▸ Task details
Show every line of the data where the word "README" can be found.

-- Provided data follows --

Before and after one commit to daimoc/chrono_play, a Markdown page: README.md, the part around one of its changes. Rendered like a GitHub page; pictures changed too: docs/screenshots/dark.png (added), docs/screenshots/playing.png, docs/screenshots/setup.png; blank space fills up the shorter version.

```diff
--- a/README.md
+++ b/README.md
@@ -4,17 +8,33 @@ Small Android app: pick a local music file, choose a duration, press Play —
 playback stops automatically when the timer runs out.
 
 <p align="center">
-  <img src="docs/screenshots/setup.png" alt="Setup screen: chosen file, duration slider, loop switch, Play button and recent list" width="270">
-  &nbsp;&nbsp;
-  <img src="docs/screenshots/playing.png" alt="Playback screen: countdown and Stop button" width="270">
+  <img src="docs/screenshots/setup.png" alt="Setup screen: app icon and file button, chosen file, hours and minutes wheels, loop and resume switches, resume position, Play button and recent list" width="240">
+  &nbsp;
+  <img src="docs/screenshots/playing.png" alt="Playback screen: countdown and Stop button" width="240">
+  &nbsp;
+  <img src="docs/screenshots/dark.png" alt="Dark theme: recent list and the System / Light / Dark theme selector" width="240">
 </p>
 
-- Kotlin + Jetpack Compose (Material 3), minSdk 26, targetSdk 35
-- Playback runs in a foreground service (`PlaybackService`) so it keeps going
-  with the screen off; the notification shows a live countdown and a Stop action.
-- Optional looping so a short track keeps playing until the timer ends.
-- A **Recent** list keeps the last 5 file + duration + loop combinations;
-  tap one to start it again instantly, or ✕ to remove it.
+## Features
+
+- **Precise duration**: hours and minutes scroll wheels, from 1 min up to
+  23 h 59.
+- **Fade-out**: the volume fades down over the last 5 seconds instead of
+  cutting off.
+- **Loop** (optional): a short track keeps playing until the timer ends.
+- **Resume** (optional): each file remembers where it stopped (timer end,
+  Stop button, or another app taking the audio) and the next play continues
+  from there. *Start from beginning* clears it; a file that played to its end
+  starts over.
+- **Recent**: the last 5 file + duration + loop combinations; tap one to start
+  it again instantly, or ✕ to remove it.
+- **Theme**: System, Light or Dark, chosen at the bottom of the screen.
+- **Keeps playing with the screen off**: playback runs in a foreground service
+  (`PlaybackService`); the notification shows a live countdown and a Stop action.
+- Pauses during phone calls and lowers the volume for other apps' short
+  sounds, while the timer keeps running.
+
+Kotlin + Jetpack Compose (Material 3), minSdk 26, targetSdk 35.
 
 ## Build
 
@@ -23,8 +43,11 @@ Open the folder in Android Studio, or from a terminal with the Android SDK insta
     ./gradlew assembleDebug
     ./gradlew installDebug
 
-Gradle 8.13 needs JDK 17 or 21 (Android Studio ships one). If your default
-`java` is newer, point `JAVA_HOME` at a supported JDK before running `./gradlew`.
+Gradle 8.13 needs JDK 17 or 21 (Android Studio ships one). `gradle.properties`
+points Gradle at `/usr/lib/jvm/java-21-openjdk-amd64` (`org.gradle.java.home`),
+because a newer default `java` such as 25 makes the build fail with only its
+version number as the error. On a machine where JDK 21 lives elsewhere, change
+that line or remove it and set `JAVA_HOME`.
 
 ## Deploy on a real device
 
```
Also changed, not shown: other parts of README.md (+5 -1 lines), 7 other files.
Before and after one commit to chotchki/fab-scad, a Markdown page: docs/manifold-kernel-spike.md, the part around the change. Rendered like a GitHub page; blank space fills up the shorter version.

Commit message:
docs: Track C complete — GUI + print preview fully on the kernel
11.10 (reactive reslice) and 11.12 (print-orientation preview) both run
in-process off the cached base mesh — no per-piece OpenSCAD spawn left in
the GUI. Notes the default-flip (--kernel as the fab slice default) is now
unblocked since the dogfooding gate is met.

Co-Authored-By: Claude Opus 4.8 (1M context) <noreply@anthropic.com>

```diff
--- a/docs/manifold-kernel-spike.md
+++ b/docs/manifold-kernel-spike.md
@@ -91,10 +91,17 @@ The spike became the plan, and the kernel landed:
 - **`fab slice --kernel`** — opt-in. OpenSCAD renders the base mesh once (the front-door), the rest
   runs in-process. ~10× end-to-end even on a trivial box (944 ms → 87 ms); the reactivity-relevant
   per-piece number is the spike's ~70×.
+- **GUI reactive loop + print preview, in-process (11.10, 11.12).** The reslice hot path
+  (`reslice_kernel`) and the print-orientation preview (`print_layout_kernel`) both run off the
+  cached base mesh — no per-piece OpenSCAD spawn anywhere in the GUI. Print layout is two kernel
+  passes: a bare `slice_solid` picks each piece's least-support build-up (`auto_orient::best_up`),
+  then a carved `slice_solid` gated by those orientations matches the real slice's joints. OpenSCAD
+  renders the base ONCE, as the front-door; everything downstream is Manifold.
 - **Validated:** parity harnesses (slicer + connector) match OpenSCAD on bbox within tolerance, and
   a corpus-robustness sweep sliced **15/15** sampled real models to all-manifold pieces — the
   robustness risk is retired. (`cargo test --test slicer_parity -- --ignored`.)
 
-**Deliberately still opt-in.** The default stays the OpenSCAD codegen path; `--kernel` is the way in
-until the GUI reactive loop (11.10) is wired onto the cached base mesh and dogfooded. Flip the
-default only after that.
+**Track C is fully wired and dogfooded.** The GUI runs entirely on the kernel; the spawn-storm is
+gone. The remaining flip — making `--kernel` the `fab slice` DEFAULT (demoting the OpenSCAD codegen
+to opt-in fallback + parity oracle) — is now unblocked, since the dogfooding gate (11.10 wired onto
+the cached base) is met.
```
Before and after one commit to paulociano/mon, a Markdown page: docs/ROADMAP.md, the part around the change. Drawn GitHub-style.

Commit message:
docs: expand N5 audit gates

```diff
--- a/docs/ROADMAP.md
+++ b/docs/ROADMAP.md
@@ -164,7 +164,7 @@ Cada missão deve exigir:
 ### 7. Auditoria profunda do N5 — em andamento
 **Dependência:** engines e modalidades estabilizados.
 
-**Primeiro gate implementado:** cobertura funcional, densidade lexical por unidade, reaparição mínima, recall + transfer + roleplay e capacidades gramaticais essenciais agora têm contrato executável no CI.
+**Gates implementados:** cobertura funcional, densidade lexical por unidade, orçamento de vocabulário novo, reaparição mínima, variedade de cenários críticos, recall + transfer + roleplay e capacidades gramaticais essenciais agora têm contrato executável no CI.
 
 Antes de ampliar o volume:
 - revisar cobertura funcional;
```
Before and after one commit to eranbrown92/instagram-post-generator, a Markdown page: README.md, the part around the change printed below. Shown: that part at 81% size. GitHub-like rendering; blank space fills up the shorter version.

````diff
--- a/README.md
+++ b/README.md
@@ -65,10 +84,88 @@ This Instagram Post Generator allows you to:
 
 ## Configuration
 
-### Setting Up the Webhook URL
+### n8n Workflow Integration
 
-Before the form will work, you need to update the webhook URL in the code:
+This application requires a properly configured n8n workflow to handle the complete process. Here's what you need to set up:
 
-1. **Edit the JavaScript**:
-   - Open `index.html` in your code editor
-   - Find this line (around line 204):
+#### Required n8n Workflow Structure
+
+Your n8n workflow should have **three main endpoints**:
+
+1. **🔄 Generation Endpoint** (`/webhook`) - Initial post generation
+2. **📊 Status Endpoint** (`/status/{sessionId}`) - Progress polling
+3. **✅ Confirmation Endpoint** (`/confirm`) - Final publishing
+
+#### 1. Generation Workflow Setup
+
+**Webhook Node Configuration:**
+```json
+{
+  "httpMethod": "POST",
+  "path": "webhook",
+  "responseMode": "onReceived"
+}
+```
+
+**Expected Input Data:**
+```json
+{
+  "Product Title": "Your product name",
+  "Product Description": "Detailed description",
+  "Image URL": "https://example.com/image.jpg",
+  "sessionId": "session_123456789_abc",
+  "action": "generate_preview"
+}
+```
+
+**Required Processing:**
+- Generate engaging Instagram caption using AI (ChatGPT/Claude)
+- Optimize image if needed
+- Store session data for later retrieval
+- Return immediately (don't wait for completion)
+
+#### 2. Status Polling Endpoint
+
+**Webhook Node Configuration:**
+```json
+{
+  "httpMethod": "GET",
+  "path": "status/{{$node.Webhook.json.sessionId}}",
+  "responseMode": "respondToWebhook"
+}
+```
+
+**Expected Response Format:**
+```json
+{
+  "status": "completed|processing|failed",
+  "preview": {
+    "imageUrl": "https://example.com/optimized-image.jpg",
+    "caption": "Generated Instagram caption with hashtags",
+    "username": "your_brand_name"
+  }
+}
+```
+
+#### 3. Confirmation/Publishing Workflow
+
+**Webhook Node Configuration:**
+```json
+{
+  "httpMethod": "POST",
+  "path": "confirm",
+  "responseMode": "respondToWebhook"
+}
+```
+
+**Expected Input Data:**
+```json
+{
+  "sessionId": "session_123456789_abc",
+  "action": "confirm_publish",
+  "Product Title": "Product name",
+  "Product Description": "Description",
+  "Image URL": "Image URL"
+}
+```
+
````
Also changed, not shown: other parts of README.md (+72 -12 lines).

-- Provided data concluded --

▸ Response
Before and after one commit to daimoc/chrono_play, a Markdown page: README.md, the part around one of its changes. Rendered like a GitHub page; pictures changed too: docs/screenshots/dark.png (added), docs/screenshots/playing.png, docs/screenshots/setup.png; blank space fills up the shorter version.
--- a/README.md
+++ b/README.md
Also changed, not shown: other parts of README.md (+5 -1 lines), 7 other files.
Before and after one commit to eranbrown92/instagram-post-generator, a Markdown page: README.md, the part around the change printed below. Shown: that part at 81% size. GitHub-like rendering; blank space fills up the shorter version.
--- a/README.md
+++ b/README.md
Also changed, not shown: other parts of README.md (+72 -12 lines).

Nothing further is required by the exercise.